Change listing data:
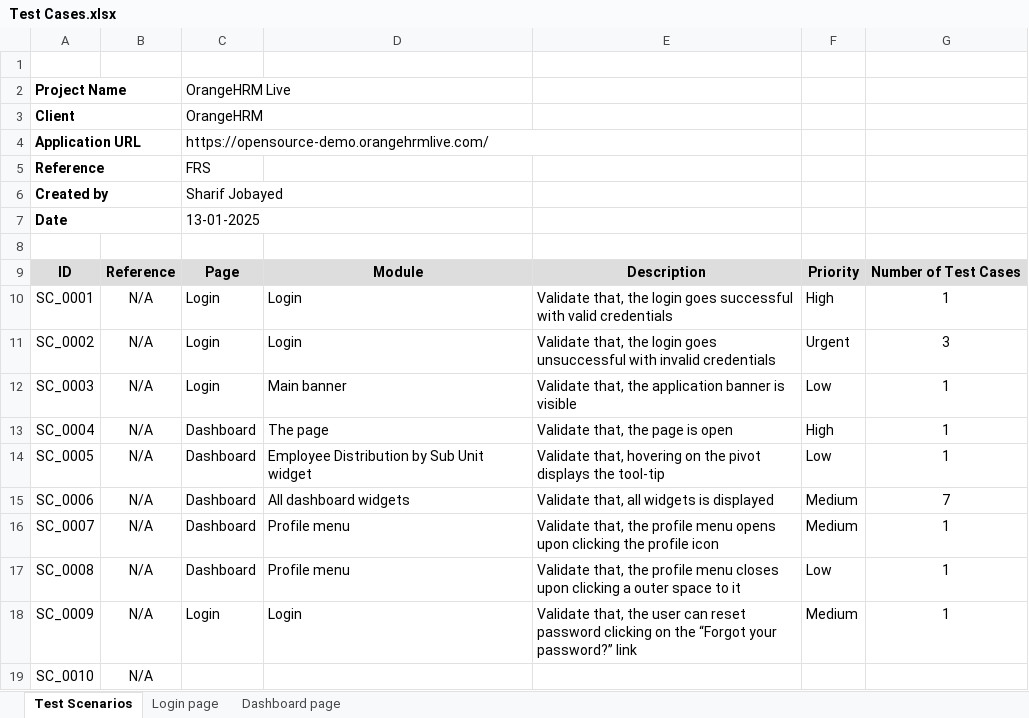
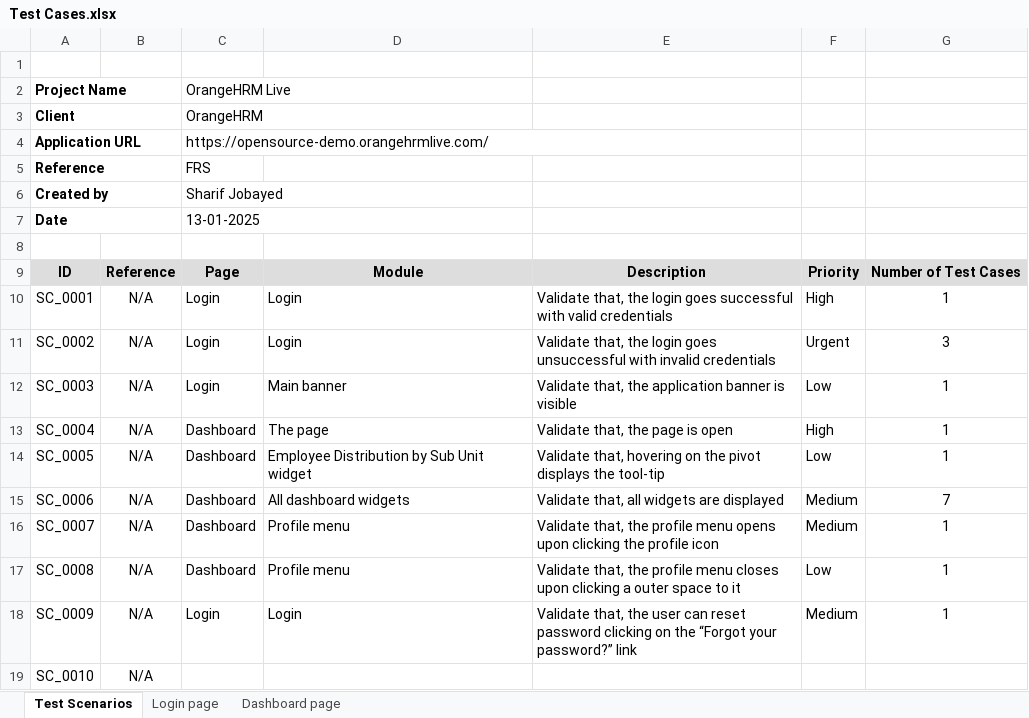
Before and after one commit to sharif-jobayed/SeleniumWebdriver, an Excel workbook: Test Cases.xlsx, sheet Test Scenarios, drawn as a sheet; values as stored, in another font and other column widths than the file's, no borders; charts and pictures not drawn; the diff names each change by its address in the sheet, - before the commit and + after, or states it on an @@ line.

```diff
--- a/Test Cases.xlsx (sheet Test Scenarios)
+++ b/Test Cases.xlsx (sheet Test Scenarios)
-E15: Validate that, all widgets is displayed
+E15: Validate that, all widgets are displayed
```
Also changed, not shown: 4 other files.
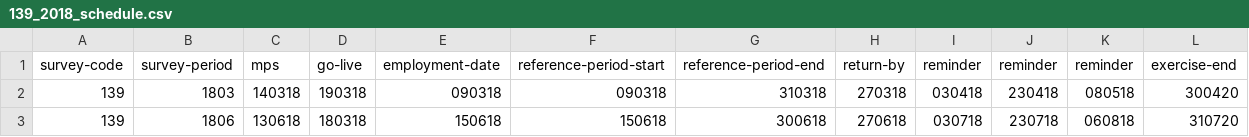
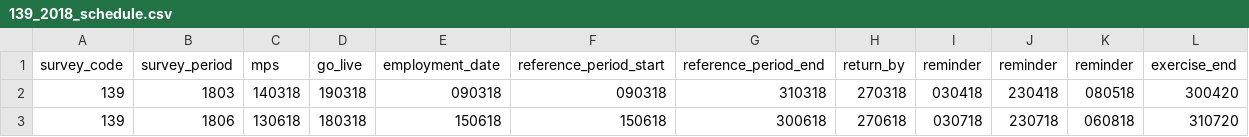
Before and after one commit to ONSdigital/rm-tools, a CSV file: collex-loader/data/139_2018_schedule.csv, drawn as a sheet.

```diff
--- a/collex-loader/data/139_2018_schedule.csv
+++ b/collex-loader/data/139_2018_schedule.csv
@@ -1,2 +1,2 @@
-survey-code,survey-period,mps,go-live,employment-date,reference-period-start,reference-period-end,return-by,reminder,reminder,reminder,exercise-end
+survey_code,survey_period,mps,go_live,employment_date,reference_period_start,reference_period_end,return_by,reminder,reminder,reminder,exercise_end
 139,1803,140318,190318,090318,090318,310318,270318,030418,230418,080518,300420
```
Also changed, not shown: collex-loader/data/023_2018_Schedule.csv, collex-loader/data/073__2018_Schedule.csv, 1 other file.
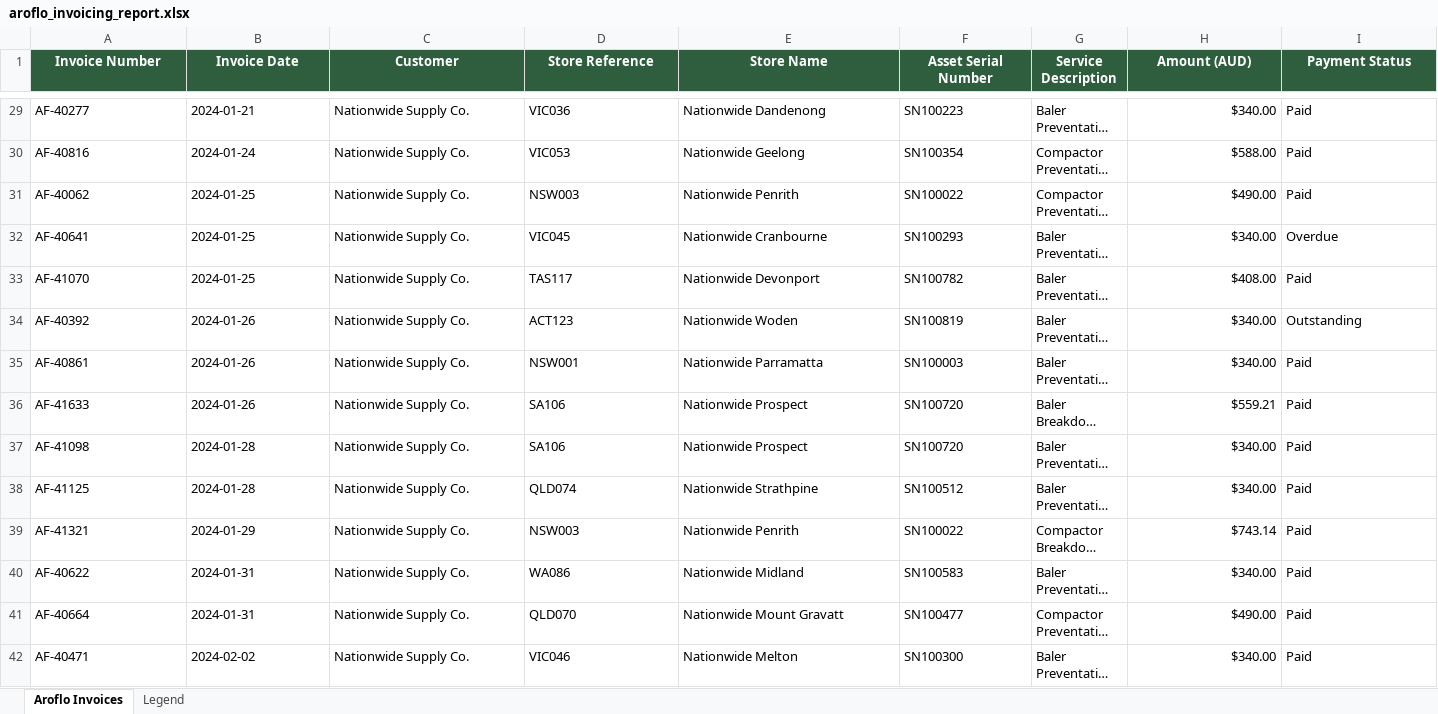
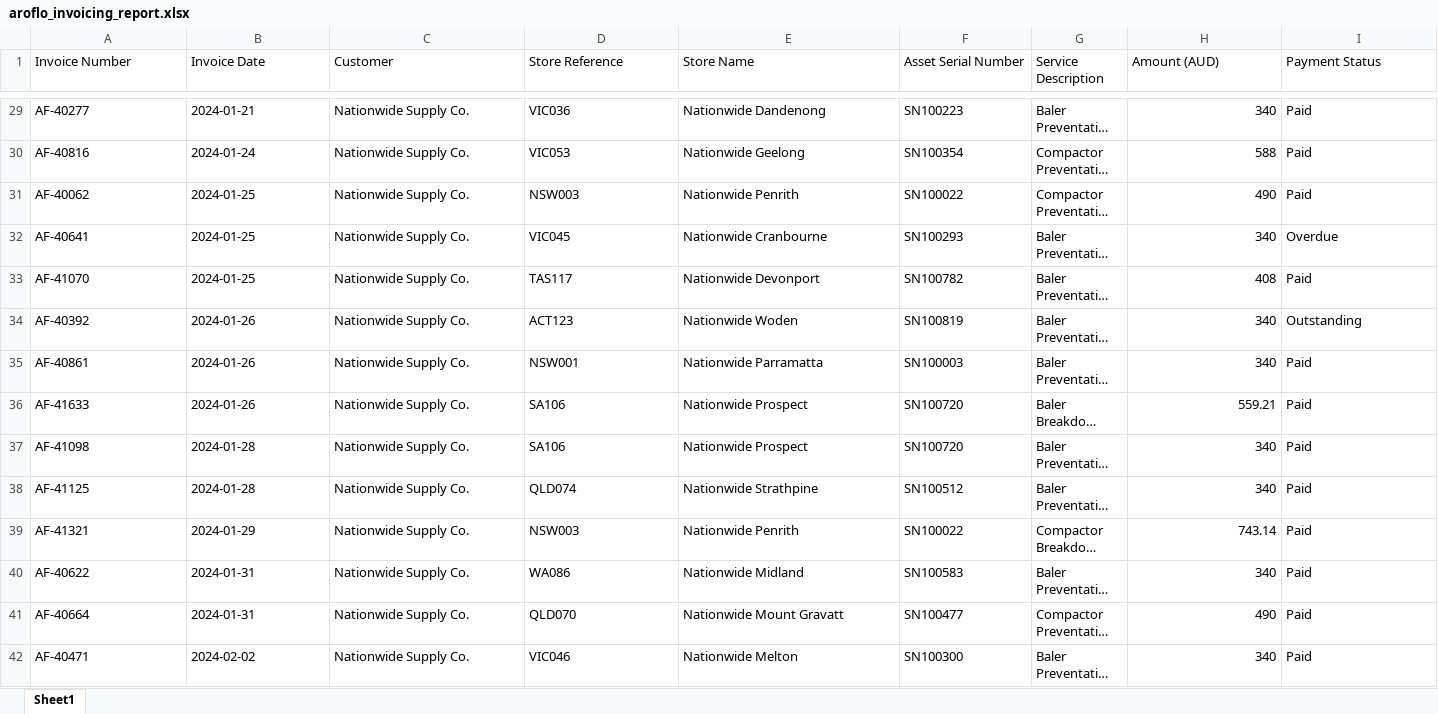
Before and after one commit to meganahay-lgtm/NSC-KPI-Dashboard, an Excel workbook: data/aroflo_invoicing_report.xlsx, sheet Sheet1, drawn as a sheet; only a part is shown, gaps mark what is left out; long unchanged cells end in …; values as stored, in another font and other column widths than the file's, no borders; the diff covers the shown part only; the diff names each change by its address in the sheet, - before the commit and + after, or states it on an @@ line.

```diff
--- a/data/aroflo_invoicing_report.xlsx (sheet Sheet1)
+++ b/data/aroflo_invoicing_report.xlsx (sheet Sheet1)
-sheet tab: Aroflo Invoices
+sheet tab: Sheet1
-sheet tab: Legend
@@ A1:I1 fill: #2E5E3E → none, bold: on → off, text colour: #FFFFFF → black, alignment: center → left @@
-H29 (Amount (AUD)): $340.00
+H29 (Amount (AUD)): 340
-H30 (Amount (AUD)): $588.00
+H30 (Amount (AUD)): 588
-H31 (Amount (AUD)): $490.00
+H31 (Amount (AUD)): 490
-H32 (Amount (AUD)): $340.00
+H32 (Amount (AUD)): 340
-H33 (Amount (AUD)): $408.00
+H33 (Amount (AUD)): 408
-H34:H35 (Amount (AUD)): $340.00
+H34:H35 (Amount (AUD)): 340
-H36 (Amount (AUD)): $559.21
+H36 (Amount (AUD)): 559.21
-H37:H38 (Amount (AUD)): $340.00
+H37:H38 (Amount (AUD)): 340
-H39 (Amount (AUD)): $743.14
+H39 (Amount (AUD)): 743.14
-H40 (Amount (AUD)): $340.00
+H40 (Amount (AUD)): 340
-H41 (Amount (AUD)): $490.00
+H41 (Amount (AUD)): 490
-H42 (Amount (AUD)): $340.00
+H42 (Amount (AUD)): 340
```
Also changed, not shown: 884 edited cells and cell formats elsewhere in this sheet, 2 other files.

» WHAT THIS TASK INVOLVES: Retype the entries above exactly, starting at their first line and ending with the line that holds "1 other file."; pictures stay out.

» ANSWER FOR THIS EXERCISE:
Before and after one commit to sharif-jobayed/SeleniumWebdriver, an Excel workbook: Test Cases.xlsx, sheet Test Scenarios, drawn as a sheet; values as stored, in another font and other column widths than the file's, no borders; charts and pictures not drawn; the diff names each change by its address in the sheet, - before the commit and + after, or states it on an @@ line.

```diff
--- a/Test Cases.xlsx (sheet Test Scenarios)
+++ b/Test Cases.xlsx (sheet Test Scenarios)
-E15: Validate that, all widgets is displayed
+E15: Validate that, all widgets are displayed
```
Also changed, not shown: 4 other files.
Before and after one commit to ONSdigital/rm-tools, a CSV file: collex-loader/data/139_2018_schedule.csv, drawn as a sheet.

```diff
--- a/collex-loader/data/139_2018_schedule.csv
+++ b/collex-loader/data/139_2018_schedule.csv
@@ -1,2 +1,2 @@
-survey-code,survey-period,mps,go-live,employment-date,reference-period-start,reference-period-end,return-by,reminder,reminder,reminder,exercise-end
+survey_code,survey_period,mps,go_live,employment_date,reference_period_start,reference_period_end,return_by,reminder,reminder,reminder,exercise_end
 139,1803,140318,190318,090318,090318,310318,270318,030418,230418,080518,300420
```
Also changed, not shown: collex-loader/data/023_2018_Schedule.csv, collex-loader/data/073__2018_Schedule.csv, 1 other file.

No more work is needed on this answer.